Description of the task. Take each line in the entries below that holds "nomeBordado" and show it.

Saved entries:

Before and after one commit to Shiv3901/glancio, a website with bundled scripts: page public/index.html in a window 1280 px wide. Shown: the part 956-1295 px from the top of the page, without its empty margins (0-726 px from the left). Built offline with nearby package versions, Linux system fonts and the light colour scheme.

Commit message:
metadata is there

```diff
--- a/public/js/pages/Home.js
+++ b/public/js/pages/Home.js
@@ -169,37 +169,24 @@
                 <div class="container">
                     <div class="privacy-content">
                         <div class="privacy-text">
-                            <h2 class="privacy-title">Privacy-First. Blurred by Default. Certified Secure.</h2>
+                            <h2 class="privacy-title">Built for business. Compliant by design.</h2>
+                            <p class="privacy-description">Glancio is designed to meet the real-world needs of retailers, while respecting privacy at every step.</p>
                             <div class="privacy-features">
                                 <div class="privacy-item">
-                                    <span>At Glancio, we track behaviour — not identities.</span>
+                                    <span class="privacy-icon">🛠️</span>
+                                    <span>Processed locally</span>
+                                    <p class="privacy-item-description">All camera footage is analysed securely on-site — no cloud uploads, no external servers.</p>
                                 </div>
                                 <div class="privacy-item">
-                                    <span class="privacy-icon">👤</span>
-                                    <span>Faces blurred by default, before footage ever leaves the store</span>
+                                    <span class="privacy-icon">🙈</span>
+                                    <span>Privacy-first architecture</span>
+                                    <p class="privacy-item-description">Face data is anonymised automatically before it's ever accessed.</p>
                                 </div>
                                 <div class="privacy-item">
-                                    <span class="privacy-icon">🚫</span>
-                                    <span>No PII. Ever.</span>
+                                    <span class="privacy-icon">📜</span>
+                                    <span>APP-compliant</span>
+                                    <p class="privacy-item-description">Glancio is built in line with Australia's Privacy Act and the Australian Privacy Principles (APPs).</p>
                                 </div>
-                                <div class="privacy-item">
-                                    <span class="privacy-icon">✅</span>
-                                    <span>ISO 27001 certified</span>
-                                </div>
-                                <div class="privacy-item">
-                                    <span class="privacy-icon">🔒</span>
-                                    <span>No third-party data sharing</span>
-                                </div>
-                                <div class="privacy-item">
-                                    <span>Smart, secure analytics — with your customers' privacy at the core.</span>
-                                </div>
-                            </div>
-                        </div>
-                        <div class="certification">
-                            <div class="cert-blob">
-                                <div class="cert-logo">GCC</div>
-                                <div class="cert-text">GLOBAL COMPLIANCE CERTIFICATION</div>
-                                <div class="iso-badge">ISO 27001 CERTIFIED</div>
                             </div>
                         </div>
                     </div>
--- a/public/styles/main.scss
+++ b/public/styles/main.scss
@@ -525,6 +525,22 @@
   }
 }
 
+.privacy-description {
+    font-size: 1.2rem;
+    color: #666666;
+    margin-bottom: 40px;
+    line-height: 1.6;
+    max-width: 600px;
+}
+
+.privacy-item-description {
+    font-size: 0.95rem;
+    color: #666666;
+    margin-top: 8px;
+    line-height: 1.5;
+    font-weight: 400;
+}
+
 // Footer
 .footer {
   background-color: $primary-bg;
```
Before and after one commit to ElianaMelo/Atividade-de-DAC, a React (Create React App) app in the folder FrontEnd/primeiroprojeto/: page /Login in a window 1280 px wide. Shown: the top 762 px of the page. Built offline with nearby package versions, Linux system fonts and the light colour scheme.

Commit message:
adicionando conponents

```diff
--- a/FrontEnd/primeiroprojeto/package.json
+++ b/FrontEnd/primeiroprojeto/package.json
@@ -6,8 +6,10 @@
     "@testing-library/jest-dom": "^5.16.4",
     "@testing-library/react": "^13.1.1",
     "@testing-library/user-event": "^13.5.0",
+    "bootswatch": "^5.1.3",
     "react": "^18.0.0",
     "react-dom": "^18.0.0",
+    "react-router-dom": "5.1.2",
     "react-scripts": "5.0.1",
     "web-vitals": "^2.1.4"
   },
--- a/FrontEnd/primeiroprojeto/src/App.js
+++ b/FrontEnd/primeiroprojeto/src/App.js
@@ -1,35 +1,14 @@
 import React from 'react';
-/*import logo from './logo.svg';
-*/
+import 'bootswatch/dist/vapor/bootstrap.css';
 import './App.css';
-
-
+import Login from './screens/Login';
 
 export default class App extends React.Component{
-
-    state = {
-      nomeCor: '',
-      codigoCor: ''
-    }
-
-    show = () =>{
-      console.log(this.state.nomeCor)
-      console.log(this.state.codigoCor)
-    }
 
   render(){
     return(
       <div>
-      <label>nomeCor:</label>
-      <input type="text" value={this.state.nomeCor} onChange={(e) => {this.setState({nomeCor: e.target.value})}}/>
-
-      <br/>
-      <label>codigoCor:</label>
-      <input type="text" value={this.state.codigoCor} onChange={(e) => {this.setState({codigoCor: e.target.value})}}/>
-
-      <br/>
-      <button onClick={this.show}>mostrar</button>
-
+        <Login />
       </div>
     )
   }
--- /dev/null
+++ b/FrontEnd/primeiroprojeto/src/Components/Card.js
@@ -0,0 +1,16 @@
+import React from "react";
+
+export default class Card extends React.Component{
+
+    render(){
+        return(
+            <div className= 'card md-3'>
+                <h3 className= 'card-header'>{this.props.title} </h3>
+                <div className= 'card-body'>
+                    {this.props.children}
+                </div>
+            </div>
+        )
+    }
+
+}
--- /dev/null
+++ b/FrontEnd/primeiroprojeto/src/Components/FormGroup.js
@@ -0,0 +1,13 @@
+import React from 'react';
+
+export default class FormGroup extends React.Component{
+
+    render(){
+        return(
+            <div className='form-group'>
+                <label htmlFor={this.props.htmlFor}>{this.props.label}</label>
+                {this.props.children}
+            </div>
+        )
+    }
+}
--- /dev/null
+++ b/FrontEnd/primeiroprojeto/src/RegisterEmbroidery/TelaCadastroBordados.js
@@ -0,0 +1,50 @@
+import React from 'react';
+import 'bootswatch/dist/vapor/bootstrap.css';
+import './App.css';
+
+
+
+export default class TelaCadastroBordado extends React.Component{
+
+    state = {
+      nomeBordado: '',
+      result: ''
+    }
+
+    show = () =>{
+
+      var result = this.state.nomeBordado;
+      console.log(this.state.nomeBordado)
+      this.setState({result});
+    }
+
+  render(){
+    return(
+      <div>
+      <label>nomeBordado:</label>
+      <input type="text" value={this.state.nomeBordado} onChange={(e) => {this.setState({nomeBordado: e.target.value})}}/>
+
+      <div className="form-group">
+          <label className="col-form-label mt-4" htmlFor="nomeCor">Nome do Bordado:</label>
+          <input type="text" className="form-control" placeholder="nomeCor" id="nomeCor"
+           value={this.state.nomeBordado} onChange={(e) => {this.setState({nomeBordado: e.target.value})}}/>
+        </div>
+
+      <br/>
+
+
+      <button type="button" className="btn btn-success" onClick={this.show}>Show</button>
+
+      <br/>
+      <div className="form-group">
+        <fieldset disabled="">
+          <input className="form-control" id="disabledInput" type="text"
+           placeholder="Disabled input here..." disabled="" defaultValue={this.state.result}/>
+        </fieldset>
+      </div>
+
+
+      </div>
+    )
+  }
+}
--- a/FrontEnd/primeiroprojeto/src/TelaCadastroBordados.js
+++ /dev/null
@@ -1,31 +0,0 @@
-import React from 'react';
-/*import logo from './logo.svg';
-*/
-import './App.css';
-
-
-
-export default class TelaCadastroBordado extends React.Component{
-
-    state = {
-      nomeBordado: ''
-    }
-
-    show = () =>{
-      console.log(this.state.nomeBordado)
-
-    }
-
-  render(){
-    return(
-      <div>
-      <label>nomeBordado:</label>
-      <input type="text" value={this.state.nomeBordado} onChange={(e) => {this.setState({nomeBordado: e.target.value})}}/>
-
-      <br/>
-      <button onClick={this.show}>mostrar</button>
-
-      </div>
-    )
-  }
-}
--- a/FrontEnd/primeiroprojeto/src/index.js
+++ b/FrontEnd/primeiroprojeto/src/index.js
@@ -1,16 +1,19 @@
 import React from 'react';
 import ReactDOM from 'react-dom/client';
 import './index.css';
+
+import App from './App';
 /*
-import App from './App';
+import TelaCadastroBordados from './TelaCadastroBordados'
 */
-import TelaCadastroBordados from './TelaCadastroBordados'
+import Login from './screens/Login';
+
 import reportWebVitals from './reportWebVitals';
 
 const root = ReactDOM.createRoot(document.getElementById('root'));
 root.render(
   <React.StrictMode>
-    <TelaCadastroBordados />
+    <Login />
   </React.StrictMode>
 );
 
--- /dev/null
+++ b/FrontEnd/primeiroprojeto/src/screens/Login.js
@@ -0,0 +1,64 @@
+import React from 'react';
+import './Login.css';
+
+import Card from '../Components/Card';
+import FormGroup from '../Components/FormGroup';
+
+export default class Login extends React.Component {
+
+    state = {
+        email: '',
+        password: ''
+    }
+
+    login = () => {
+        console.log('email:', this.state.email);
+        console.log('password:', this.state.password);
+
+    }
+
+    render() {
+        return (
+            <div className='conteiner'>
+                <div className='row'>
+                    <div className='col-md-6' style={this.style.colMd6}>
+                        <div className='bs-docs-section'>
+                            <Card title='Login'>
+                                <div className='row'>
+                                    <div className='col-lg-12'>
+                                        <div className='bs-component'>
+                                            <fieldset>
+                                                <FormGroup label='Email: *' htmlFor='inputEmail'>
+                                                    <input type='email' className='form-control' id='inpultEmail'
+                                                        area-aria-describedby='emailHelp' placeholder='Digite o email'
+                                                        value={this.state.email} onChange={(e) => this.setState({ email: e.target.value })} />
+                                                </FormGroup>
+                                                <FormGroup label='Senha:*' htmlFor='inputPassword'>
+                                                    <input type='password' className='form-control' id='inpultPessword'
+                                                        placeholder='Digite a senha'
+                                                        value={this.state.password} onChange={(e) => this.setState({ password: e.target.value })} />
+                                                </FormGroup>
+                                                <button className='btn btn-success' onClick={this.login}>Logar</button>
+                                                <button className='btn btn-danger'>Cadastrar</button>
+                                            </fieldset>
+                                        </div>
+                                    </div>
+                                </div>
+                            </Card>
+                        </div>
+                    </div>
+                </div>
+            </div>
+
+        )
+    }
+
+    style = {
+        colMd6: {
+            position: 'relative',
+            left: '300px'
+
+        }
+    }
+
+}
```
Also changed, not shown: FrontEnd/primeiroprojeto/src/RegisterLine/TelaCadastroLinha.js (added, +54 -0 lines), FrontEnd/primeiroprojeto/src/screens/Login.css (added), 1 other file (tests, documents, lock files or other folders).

Task response.
+      nomeBordado: '',
+      var result = this.state.nomeBordado;
+      console.log(this.state.nomeBordado)
+      <label>nomeBordado:</label>
+      <input type="text" value={this.state.nomeBordado} onChange={(e) => {this.setState({nomeBordado: e.target.value})}}/>
+           value={this.state.nomeBordado} onChange={(e) => {this.setState({nomeBordado: e.target.value})}}/>
-      nomeBordado: ''
-      console.log(this.state.nomeBordado)
-      <label>nomeBordado:</label>
-      <input type="text" value={this.state.nomeBordado} onChange={(e) => {this.setState({nomeBordado: e.target.value})}}/>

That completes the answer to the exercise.